Exercise
Each record below needs to be reproduced precisely, though not its pictures.

Source data
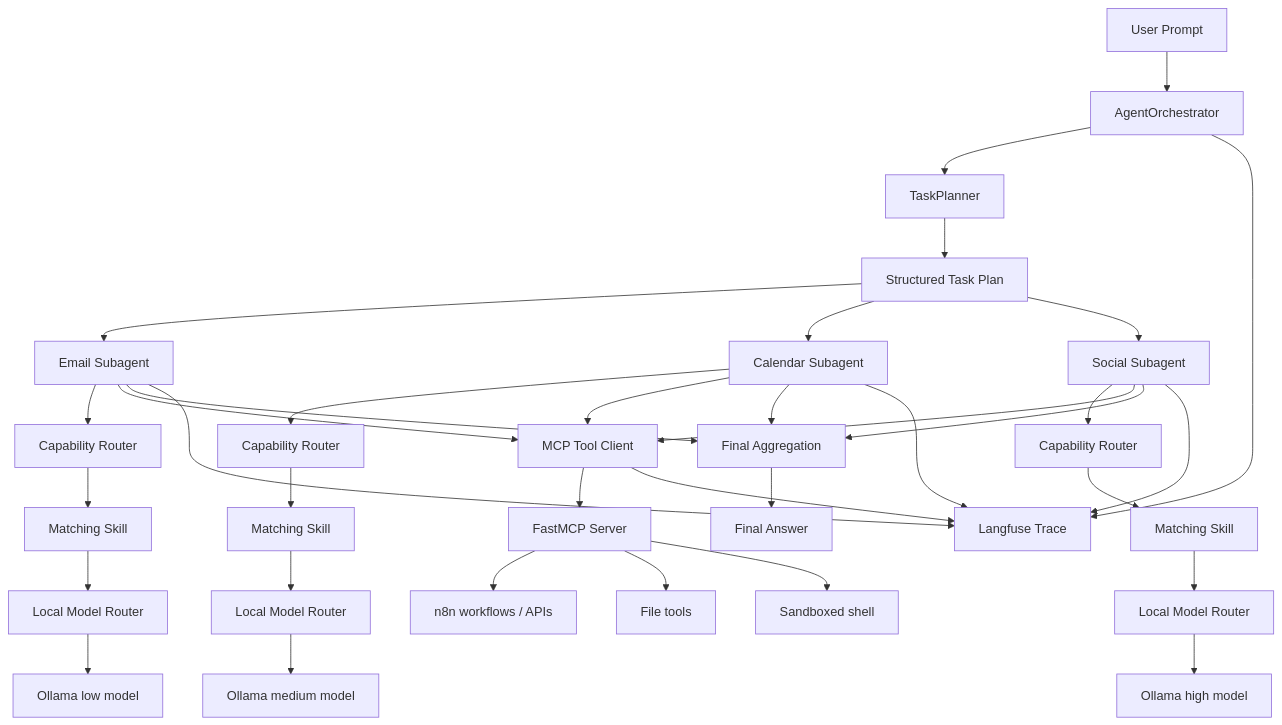
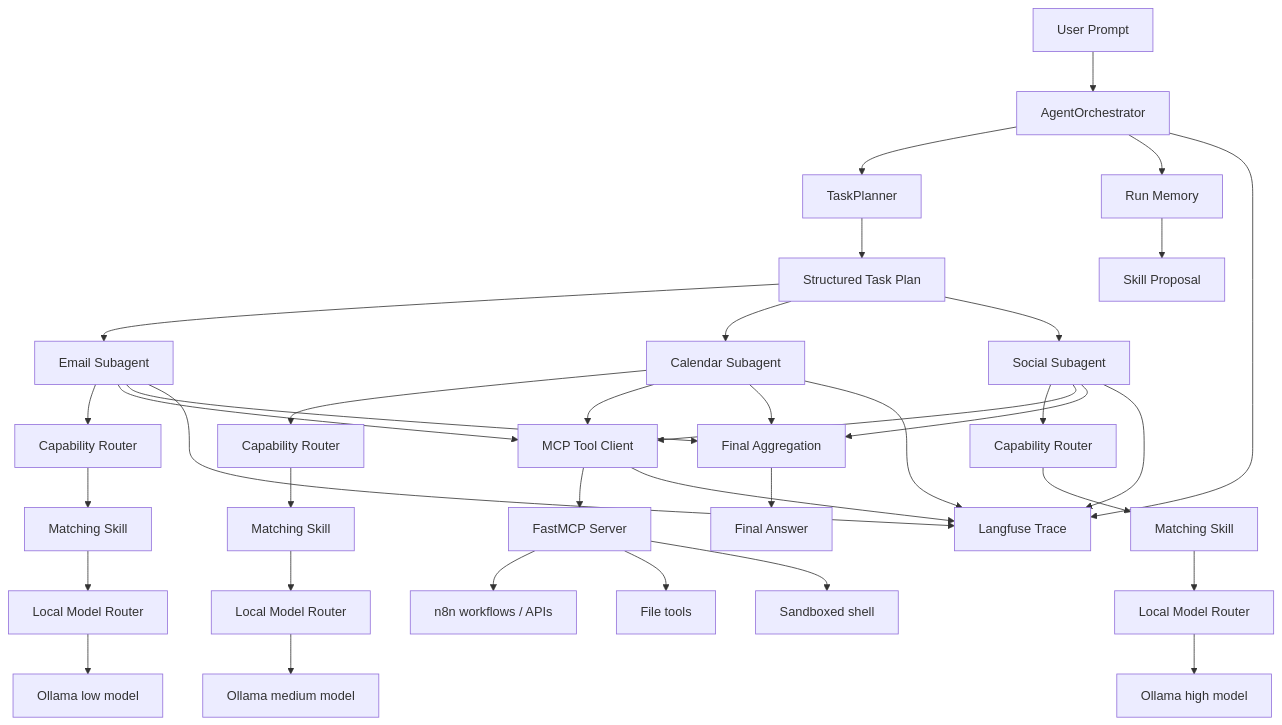
Before and after one commit to adityas2410/ReAct_Agent: the diagram in README.md, drawn with Mermaid. The commit also changed other lines of this file, not shown here.

Commit message:
Document memory traces and skill proposals

````diff
--- a/README.md
+++ b/README.md
@@ -34,46 +34,49 @@
 ```mermaid
 flowchart TD
     U[User Prompt] --> O[AgentOrchestrator]
     O --> P[TaskPlanner]
     P --> T[Structured Task Plan]
 
     T --> SA1[Email Subagent]
     T --> SA2[Calendar Subagent]
     T --> SA3[Social Subagent]
 
     SA1 --> CR1[Capability Router]
     SA2 --> CR2[Capability Router]
     SA3 --> CR3[Capability Router]
 
     CR1 --> SK1[Matching Skill]
     CR2 --> SK2[Matching Skill]
     CR3 --> SK3[Matching Skill]
 
     SK1 --> MR1[Local Model Router]
     SK2 --> MR2[Local Model Router]
     SK3 --> MR3[Local Model Router]
 
     MR1 --> OL1[Ollama low model]
     MR2 --> OL2[Ollama medium model]
     MR3 --> OL3[Ollama high model]
 
     SA1 --> MCP[MCP Tool Client]
     SA2 --> MCP
     SA3 --> MCP
 
     MCP --> MS[FastMCP Server]
     MS --> N8N[n8n workflows / APIs]
     MS --> FS[File tools]
     MS --> SH[Sandboxed shell]
 
     SA1 --> AGG[Final Aggregation]
     SA2 --> AGG
     SA3 --> AGG
     AGG --> OUT[Final Answer]
 
+    O --> MEM[Run Memory]
+    MEM --> PROP[Skill Proposal]
+
     O --> LF[Langfuse Trace]
     SA1 --> LF
     SA2 --> LF
     SA3 --> LF
     MCP --> LF
 ```
````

Response for this exercise
Before and after one commit to adityas2410/ReAct_Agent: the diagram in README.md, drawn with Mermaid. The commit also changed other lines of this file, not shown here.

Commit message:
Document memory traces and skill proposals

````diff
--- a/README.md
+++ b/README.md
@@ -34,46 +34,49 @@
 ```mermaid
 flowchart TD
     U[User Prompt] --> O[AgentOrchestrator]
     O --> P[TaskPlanner]
     P --> T[Structured Task Plan]
 
     T --> SA1[Email Subagent]
     T --> SA2[Calendar Subagent]
     T --> SA3[Social Subagent]
 
     SA1 --> CR1[Capability Router]
     SA2 --> CR2[Capability Router]
     SA3 --> CR3[Capability Router]
 
     CR1 --> SK1[Matching Skill]
     CR2 --> SK2[Matching Skill]
     CR3 --> SK3[Matching Skill]
 
     SK1 --> MR1[Local Model Router]
     SK2 --> MR2[Local Model Router]
     SK3 --> MR3[Local Model Router]
 
     MR1 --> OL1[Ollama low model]
     MR2 --> OL2[Ollama medium model]
     MR3 --> OL3[Ollama high model]
 
     SA1 --> MCP[MCP Tool Client]
     SA2 --> MCP
     SA3 --> MCP
 
     MCP --> MS[FastMCP Server]
     MS --> N8N[n8n workflows / APIs]
     MS --> FS[File tools]
     MS --> SH[Sandboxed shell]
 
     SA1 --> AGG[Final Aggregation]
     SA2 --> AGG
     SA3 --> AGG
     AGG --> OUT[Final Answer]
 
+    O --> MEM[Run Memory]
+    MEM --> PROP[Skill Proposal]
+
     O --> LF[Langfuse Trace]
     SA1 --> LF
     SA2 --> LF
     SA3 --> LF
     MCP --> LF
 ```
````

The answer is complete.